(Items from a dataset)
------------------------------------------------------------

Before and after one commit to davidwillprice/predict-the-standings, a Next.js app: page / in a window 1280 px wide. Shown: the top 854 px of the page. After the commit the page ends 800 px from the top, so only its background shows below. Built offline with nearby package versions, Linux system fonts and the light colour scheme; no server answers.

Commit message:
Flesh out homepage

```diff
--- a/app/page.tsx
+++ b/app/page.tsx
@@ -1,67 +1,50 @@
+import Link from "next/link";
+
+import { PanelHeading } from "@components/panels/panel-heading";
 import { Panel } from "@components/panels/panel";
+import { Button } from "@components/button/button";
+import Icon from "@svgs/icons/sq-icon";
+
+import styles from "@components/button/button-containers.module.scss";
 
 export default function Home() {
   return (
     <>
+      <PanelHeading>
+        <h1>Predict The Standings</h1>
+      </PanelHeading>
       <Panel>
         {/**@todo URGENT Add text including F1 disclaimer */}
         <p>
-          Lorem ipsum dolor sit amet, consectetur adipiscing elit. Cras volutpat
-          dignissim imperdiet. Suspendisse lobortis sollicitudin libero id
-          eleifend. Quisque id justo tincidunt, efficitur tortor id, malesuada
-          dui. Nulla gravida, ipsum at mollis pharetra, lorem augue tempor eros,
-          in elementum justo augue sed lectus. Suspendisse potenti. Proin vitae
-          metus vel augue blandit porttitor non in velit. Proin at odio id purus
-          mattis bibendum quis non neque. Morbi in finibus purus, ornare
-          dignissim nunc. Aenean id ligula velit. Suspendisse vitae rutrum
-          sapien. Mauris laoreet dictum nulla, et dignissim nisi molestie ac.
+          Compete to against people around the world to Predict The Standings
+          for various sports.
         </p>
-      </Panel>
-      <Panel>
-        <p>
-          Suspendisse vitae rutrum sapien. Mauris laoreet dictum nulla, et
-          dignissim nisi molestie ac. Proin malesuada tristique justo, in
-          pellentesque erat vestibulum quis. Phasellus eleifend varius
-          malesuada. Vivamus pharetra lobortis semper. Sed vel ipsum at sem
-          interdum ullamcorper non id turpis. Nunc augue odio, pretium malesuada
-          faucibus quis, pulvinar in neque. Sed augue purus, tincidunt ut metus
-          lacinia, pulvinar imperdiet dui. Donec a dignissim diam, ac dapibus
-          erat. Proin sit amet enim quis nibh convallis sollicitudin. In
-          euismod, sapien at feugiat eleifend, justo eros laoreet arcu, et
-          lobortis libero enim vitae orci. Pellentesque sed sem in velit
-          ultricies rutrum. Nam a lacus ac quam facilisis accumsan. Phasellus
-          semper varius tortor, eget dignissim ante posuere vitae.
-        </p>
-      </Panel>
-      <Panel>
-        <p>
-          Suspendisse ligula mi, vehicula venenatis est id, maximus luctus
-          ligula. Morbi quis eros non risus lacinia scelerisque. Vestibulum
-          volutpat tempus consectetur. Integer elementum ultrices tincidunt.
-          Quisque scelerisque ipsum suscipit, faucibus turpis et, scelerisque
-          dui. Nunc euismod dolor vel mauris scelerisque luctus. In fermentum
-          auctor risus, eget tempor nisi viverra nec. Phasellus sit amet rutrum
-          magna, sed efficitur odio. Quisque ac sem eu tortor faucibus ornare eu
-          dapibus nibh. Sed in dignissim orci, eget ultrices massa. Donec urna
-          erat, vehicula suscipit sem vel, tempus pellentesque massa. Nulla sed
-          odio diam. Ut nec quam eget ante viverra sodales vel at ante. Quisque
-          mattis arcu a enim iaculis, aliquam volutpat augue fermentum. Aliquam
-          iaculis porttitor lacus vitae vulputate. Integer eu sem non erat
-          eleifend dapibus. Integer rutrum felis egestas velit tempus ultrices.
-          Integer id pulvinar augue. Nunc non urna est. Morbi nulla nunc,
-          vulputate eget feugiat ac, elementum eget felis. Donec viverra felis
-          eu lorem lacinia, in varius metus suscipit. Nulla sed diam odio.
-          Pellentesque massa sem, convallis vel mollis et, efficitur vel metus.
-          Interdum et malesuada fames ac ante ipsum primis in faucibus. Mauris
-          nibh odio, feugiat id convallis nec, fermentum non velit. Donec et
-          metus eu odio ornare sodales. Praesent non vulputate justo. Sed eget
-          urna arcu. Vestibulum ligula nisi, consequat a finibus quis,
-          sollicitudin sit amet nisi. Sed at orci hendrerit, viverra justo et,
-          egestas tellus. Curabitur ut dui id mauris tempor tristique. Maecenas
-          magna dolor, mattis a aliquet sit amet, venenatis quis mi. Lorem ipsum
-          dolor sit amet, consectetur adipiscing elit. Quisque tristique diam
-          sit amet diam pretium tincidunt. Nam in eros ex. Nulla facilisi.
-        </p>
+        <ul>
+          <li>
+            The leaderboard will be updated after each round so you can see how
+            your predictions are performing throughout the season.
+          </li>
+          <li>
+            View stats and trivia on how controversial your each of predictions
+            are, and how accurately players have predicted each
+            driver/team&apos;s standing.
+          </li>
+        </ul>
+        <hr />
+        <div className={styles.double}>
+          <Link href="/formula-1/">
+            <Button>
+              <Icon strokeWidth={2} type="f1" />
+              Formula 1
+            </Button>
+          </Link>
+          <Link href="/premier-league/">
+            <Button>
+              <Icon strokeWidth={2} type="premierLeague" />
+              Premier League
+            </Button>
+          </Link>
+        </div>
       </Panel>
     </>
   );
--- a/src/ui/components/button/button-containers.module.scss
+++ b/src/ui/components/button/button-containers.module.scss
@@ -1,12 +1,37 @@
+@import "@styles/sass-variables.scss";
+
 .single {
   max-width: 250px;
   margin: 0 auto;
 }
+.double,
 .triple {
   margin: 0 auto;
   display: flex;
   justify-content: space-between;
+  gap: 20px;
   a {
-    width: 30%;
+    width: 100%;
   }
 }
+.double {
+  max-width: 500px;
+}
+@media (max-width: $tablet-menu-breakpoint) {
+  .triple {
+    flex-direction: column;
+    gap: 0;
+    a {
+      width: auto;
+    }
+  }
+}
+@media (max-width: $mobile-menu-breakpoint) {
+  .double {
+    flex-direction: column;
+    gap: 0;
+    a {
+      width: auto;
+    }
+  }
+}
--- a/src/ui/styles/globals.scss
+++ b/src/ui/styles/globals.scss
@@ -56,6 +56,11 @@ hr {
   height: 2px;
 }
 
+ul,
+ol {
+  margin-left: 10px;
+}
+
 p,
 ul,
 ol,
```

------------------------------------------------------------

# WHAT YOU SHOULD DO
Output every record in full, exactly as it was given.

# SOLUTION TO THE PROBLEM
Before and after one commit to davidwillprice/predict-the-standings, a Next.js app: page / in a window 1280 px wide. Shown: the top 854 px of the page. After the commit the page ends 800 px from the top, so only its background shows below. Built offline with nearby package versions, Linux system fonts and the light colour scheme; no server answers.

Commit message:
Flesh out homepage

```diff
--- a/app/page.tsx
+++ b/app/page.tsx
@@ -1,67 +1,50 @@
+import Link from "next/link";
+
+import { PanelHeading } from "@components/panels/panel-heading";
 import { Panel } from "@components/panels/panel";
+import { Button } from "@components/button/button";
+import Icon from "@svgs/icons/sq-icon";
+
+import styles from "@components/button/button-containers.module.scss";
 
 export default function Home() {
   return (
     <>
+      <PanelHeading>
+        <h1>Predict The Standings</h1>
+      </PanelHeading>
       <Panel>
         {/**@todo URGENT Add text including F1 disclaimer */}
         <p>
-          Lorem ipsum dolor sit amet, consectetur adipiscing elit. Cras volutpat
-          dignissim imperdiet. Suspendisse lobortis sollicitudin libero id
-          eleifend. Quisque id justo tincidunt, efficitur tortor id, malesuada
-          dui. Nulla gravida, ipsum at mollis pharetra, lorem augue tempor eros,
-          in elementum justo augue sed lectus. Suspendisse potenti. Proin vitae
-          metus vel augue blandit porttitor non in velit. Proin at odio id purus
-          mattis bibendum quis non neque. Morbi in finibus purus, ornare
-          dignissim nunc. Aenean id ligula velit. Suspendisse vitae rutrum
-          sapien. Mauris laoreet dictum nulla, et dignissim nisi molestie ac.
+          Compete to against people around the world to Predict The Standings
+          for various sports.
         </p>
-      </Panel>
-      <Panel>
-        <p>
-          Suspendisse vitae rutrum sapien. Mauris laoreet dictum nulla, et
-          dignissim nisi molestie ac. Proin malesuada tristique justo, in
-          pellentesque erat vestibulum quis. Phasellus eleifend varius
-          malesuada. Vivamus pharetra lobortis semper. Sed vel ipsum at sem
-          interdum ullamcorper non id turpis. Nunc augue odio, pretium malesuada
-          faucibus quis, pulvinar in neque. Sed augue purus, tincidunt ut metus
-          lacinia, pulvinar imperdiet dui. Donec a dignissim diam, ac dapibus
-          erat. Proin sit amet enim quis nibh convallis sollicitudin. In
-          euismod, sapien at feugiat eleifend, justo eros laoreet arcu, et
-          lobortis libero enim vitae orci. Pellentesque sed sem in velit
-          ultricies rutrum. Nam a lacus ac quam facilisis accumsan. Phasellus
-          semper varius tortor, eget dignissim ante posuere vitae.
-        </p>
-      </Panel>
-      <Panel>
-        <p>
-          Suspendisse ligula mi, vehicula venenatis est id, maximus luctus
-          ligula. Morbi quis eros non risus lacinia scelerisque. Vestibulum
-          volutpat tempus consectetur. Integer elementum ultrices tincidunt.
-          Quisque scelerisque ipsum suscipit, faucibus turpis et, scelerisque
-          dui. Nunc euismod dolor vel mauris scelerisque luctus. In fermentum
-          auctor risus, eget tempor nisi viverra nec. Phasellus sit amet rutrum
-          magna, sed efficitur odio. Quisque ac sem eu tortor faucibus ornare eu
-          dapibus nibh. Sed in dignissim orci, eget ultrices massa. Donec urna
-          erat, vehicula suscipit sem vel, tempus pellentesque massa. Nulla sed
-          odio diam. Ut nec quam eget ante viverra sodales vel at ante. Quisque
-          mattis arcu a enim iaculis, aliquam volutpat augue fermentum. Aliquam
-          iaculis porttitor lacus vitae vulputate. Integer eu sem non erat
-          eleifend dapibus. Integer rutrum felis egestas velit tempus ultrices.
-          Integer id pulvinar augue. Nunc non urna est. Morbi nulla nunc,
-          vulputate eget feugiat ac, elementum eget felis. Donec viverra felis
-          eu lorem lacinia, in varius metus suscipit. Nulla sed diam odio.
-          Pellentesque massa sem, convallis vel mollis et, efficitur vel metus.
-          Interdum et malesuada fames ac ante ipsum primis in faucibus. Mauris
-          nibh odio, feugiat id convallis nec, fermentum non velit. Donec et
-          metus eu odio ornare sodales. Praesent non vulputate justo. Sed eget
-          urna arcu. Vestibulum ligula nisi, consequat a finibus quis,
-          sollicitudin sit amet nisi. Sed at orci hendrerit, viverra justo et,
-          egestas tellus. Curabitur ut dui id mauris tempor tristique. Maecenas
-          magna dolor, mattis a aliquet sit amet, venenatis quis mi. Lorem ipsum
-          dolor sit amet, consectetur adipiscing elit. Quisque tristique diam
-          sit amet diam pretium tincidunt. Nam in eros ex. Nulla facilisi.
-        </p>
+        <ul>
+          <li>
+            The leaderboard will be updated after each round so you can see how
+            your predictions are performing throughout the season.
+          </li>
+          <li>
+            View stats and trivia on how controversial your each of predictions
+            are, and how accurately players have predicted each
+            driver/team&apos;s standing.
+          </li>
+        </ul>
+        <hr />
+        <div className={styles.double}>
+          <Link href="/formula-1/">
+            <Button>
+              <Icon strokeWidth={2} type="f1" />
+              Formula 1
+            </Button>
+          </Link>
+          <Link href="/premier-league/">
+            <Button>
+              <Icon strokeWidth={2} type="premierLeague" />
+              Premier League
+            </Button>
+          </Link>
+        </div>
       </Panel>
     </>
   );
--- a/src/ui/components/button/button-containers.module.scss
+++ b/src/ui/components/button/button-containers.module.scss
@@ -1,12 +1,37 @@
+@import "@styles/sass-variables.scss";
+
 .single {
   max-width: 250px;
   margin: 0 auto;
 }
+.double,
 .triple {
   margin: 0 auto;
   display: flex;
   justify-content: space-between;
+  gap: 20px;
   a {
-    width: 30%;
+    width: 100%;
   }
 }
+.double {
+  max-width: 500px;
+}
+@media (max-width: $tablet-menu-breakpoint) {
+  .triple {
+    flex-direction: column;
+    gap: 0;
+    a {
+      width: auto;
+    }
+  }
+}
+@media (max-width: $mobile-menu-breakpoint) {
+  .double {
+    flex-direction: column;
+    gap: 0;
+    a {
+      width: auto;
+    }
+  }
+}
--- a/src/ui/styles/globals.scss
+++ b/src/ui/styles/globals.scss
@@ -56,6 +56,11 @@ hr {
   height: 2px;
 }
 
+ul,
+ol {
+  margin-left: 10px;
+}
+
 p,
 ul,
 ol,
```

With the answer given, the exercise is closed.